THTR 310   Survey of Drama: Two Revolutionary Playwrights: Georg Büchner & August Strindberg

JoAnne Akalaitis

. . W . .

1:30 -4:30 pm

FISH

AART

Modern drama began with an astounding jolt when the young German playwright Georg Büchner wrote Woyceck - a fragmentary unfinished play - often said to be both the first tragedy about a common man and the first modern play.  Terse, cinematic, alogical and at the same time emotional, poetic

and psychological, he wrote two other plays, Danton’s Death and Leonce and Lena and a novella Lenz and died at the age of 23.  Many have said he could have been a new Shakespeare. August Strindberg, "the Swedish Shakespeare", is a spiritual descendant of Büchner.  He was a painter, novelist, alchemist, journalist, poet and dramatist.  At the center of his work are his plays.  He wrote 50 plays, some of which are extraordinary and have influenced almost every modern playwright: Albee, Williams, Pinter, and Beckett, (who wrote Waiting for Godot after seeing The Ghost Sonata.)  He led

a tortured life and embraced strange beliefs such as that woman are inherently evil.  (At the same time, he wrote some of the greatest, most juicy women characters in drama). We will read all of Büchner’s plays including his political tract The Hessian Messenger, a range of Strindberg.  Plays: Dance of Death, A Dream Play, Easter, Ghost Sonata, parts of Inferno Diaries, and Getting Married.   Papers, scene work and visual presentations will be part of the course.

 

99220

THTR 310 B  Survey of Drama: Solo Performance; Examining the One Person Play

Zakiyyah Alexander

. . . . F

9:30 - 11:50 am

FISH

AART

One of the most complicated and difficult forms of dramatic narrative involve a single performer.  How is the one-person play constructed?  What is the intention of this work?  What are the challenges and benefits that this form of theater holds?  Who is the performer and why?  In this course we will examine different models and styles that comprise the one person show from the traditional narrative to more ambitious styles.  Works will include: Douglas Wright's, 'I Am My Own Wife,' Sarah Jones', 'Bridge and Tunnel,' Will Power's 'Flow,' as well as selected works of Stanya Kahn, Karen Finley and Anna Deveare Smith.  We will consider if structure of the solo show has a direct correlation to the time the piece was presented, the differences/connection of social commentary vs. art, as well as an investigation of the artists’ intentions.  This class will function as a workshop; students will both analyze each published work as well as complete and present their own one person play in a rehearsed staged reading.

 

99211

THTR 340   Voice in Performance

Elizabeth Smith

M . . . .

3:00 -5:00 pm

FISH

PART

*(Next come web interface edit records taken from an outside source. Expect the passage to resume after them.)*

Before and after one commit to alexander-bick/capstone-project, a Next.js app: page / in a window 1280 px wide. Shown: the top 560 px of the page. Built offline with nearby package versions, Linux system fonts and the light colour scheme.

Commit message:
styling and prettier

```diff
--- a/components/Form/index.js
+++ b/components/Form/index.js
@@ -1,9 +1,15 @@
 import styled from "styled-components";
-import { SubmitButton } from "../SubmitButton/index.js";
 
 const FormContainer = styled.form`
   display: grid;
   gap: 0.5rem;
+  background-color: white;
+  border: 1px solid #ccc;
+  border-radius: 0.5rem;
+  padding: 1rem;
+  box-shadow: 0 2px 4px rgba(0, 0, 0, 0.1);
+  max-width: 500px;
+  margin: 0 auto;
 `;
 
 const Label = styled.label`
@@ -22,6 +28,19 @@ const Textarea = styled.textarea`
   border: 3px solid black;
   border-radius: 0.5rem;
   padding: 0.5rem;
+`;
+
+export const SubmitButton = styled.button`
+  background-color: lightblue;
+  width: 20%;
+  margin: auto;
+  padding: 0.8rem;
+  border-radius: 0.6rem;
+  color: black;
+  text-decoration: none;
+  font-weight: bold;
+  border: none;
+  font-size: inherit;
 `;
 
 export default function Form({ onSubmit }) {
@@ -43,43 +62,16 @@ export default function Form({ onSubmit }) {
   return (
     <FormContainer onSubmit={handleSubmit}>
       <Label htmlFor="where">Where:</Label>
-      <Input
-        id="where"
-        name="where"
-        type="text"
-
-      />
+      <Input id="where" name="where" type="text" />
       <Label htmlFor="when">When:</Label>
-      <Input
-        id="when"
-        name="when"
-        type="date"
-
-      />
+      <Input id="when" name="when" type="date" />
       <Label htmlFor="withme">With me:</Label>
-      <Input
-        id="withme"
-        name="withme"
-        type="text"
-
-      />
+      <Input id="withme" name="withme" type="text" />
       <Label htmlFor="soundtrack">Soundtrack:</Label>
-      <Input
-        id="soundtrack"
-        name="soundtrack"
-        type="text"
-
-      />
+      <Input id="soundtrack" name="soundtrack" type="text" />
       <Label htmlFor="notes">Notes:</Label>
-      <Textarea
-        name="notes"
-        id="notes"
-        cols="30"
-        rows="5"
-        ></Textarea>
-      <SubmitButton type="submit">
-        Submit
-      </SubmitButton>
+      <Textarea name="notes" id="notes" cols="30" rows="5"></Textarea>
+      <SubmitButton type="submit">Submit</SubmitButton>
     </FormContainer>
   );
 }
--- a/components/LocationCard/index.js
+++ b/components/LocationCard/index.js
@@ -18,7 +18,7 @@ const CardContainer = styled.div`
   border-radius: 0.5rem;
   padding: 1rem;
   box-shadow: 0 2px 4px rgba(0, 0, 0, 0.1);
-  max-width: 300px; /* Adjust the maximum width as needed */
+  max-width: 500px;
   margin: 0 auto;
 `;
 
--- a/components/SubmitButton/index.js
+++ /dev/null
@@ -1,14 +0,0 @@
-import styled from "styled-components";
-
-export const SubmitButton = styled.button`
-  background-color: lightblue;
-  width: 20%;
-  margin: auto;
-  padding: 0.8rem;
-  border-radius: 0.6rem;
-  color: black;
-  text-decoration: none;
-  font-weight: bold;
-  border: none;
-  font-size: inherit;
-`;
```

2 credits This course is designed for those students who have  already had some training in voice and will concentrate on addressing demands which occur in performance such as speaking over underscoring, sustaining dialogue in fights or dances, and developing power and range. Technical exercises will be used to promote coordination of speech and movement.